What you will do => Work through the entries below and report how many lines include "fontsize". The number alone is the answer.
[[ Given data open ]]
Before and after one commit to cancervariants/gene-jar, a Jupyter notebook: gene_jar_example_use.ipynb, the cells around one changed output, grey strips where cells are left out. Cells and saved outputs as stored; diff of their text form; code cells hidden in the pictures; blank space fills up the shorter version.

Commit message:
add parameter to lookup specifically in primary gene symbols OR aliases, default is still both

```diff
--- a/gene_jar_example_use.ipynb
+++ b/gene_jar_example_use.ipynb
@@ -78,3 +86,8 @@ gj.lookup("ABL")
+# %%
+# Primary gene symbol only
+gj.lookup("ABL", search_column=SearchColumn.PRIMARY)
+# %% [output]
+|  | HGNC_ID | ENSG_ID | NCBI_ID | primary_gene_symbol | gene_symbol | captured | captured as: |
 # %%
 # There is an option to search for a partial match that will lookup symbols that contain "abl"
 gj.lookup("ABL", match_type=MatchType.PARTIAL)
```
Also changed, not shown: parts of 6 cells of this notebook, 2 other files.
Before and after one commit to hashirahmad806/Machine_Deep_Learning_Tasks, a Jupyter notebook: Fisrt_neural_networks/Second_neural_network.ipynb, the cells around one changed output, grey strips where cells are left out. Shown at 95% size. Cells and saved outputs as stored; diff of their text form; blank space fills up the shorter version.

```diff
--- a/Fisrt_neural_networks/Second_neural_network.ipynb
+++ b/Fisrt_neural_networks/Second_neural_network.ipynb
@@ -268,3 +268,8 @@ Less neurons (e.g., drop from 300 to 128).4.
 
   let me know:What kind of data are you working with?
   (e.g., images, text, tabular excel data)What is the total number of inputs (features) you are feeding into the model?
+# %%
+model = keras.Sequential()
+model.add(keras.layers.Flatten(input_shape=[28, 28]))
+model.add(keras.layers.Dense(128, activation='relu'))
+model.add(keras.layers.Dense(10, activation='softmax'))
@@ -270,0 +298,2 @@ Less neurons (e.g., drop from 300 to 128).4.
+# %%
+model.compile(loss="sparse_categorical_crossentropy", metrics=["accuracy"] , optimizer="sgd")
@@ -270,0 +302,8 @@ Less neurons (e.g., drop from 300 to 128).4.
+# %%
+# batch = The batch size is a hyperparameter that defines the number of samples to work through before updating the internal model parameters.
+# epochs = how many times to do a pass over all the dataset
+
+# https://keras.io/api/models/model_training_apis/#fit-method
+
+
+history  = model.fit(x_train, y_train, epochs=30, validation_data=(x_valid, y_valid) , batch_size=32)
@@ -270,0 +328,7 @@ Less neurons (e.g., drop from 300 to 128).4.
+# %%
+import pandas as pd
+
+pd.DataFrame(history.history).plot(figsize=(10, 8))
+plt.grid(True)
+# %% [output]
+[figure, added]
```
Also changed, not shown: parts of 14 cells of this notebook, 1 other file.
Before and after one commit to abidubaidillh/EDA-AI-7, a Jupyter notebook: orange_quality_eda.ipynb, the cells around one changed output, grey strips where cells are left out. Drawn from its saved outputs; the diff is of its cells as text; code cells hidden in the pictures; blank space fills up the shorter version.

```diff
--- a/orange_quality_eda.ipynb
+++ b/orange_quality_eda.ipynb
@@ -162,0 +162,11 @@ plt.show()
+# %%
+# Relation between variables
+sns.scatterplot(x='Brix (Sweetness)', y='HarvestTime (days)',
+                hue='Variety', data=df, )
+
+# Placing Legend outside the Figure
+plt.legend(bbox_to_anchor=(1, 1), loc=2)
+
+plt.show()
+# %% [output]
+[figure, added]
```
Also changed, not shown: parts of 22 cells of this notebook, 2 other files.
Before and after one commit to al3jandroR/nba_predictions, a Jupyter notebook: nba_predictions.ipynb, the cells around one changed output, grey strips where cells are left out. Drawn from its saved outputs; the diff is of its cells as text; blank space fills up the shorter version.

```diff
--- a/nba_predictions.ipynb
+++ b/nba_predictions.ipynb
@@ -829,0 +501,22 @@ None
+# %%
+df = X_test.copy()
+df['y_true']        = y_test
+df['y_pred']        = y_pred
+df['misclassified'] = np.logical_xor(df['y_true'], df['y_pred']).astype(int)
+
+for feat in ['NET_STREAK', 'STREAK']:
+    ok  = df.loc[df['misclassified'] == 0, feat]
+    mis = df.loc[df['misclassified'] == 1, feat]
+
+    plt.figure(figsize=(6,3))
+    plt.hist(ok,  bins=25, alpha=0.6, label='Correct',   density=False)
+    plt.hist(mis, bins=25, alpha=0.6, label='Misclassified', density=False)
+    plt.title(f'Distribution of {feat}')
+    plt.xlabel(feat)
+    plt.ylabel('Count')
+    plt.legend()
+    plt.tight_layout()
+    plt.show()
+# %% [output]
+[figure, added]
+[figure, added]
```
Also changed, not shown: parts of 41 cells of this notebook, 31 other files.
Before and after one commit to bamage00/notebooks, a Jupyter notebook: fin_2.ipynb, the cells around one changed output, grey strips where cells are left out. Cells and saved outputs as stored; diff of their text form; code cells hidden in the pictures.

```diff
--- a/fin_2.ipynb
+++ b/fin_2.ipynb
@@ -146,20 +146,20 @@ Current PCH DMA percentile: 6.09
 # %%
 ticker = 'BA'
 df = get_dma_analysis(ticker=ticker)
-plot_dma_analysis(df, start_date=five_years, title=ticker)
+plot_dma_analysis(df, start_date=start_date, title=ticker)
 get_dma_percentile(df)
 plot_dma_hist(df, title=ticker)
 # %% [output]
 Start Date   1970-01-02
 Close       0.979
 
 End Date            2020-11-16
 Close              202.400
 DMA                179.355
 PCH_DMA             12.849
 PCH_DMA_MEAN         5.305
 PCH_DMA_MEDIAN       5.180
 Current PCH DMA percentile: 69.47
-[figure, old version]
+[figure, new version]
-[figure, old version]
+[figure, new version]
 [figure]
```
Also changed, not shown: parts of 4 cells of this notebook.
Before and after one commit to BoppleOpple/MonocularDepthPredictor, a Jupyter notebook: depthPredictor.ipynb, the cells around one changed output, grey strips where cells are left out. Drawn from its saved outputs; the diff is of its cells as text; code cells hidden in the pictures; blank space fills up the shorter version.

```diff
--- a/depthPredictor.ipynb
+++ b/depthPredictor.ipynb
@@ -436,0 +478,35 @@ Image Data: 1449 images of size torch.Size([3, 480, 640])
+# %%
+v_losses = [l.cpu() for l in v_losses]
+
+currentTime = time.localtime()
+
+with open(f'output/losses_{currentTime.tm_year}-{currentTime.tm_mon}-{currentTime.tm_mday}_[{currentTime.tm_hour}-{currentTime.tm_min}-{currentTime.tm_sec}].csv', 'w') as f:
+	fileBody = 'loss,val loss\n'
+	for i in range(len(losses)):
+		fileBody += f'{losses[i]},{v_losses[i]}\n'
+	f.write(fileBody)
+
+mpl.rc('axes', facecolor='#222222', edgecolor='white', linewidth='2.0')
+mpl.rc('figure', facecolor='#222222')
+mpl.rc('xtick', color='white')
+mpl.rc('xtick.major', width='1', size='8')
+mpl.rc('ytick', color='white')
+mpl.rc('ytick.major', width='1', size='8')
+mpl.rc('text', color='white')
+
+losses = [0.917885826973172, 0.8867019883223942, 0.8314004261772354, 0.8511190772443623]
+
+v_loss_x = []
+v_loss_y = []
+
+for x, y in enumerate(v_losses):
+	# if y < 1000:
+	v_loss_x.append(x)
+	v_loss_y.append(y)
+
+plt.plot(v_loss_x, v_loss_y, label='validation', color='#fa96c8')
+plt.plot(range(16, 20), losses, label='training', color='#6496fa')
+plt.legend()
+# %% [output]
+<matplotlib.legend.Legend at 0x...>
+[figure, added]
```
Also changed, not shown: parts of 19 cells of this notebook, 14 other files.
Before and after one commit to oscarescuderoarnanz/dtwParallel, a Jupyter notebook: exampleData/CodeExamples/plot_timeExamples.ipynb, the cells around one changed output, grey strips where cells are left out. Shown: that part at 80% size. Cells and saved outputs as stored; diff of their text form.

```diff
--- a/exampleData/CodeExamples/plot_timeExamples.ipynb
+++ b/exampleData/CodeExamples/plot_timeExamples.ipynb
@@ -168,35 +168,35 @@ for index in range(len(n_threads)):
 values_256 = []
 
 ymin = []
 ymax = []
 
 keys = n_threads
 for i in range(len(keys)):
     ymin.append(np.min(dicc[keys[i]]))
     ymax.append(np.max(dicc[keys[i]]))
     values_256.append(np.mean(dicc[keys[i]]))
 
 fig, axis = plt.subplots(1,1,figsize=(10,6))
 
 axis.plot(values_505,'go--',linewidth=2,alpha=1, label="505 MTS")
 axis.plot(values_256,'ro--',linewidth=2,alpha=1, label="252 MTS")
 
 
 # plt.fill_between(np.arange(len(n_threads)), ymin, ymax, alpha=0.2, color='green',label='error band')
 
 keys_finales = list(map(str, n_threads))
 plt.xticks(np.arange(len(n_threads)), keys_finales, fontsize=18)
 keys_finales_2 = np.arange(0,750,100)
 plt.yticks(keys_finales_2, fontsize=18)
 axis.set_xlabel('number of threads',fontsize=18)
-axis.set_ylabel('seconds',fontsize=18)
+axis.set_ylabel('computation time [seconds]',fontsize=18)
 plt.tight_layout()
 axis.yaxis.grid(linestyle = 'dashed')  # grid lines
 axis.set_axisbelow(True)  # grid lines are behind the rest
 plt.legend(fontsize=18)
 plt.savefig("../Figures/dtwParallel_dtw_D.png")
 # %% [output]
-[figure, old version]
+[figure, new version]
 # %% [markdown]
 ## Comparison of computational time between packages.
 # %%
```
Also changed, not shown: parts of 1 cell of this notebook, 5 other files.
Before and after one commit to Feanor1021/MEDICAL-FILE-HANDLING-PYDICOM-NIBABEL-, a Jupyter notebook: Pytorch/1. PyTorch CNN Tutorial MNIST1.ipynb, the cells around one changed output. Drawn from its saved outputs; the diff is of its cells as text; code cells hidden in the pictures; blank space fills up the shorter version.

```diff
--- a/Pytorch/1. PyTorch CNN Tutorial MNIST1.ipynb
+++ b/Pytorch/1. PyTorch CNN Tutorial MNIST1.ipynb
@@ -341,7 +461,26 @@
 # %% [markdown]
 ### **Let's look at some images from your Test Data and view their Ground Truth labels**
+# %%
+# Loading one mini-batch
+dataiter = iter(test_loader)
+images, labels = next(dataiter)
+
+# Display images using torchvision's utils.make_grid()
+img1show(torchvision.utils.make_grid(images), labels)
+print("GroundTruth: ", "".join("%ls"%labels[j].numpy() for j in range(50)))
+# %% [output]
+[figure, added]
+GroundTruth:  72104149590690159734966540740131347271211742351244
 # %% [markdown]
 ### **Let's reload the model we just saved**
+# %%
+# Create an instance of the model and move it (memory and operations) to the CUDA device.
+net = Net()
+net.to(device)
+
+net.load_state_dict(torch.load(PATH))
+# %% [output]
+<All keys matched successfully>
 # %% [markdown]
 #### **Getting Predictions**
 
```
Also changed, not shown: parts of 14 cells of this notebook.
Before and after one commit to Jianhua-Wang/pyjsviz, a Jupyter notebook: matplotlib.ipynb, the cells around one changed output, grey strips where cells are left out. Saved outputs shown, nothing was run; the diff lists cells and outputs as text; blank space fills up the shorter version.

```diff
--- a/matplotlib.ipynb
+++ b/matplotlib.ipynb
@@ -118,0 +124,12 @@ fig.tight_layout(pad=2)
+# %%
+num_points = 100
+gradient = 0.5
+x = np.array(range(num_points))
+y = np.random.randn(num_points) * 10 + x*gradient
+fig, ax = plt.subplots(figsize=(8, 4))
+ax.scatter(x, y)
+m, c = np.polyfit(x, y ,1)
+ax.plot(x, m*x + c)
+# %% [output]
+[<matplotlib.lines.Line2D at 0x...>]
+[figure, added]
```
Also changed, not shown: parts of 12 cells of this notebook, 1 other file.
[[ Given data closed ]]
Answer section => 6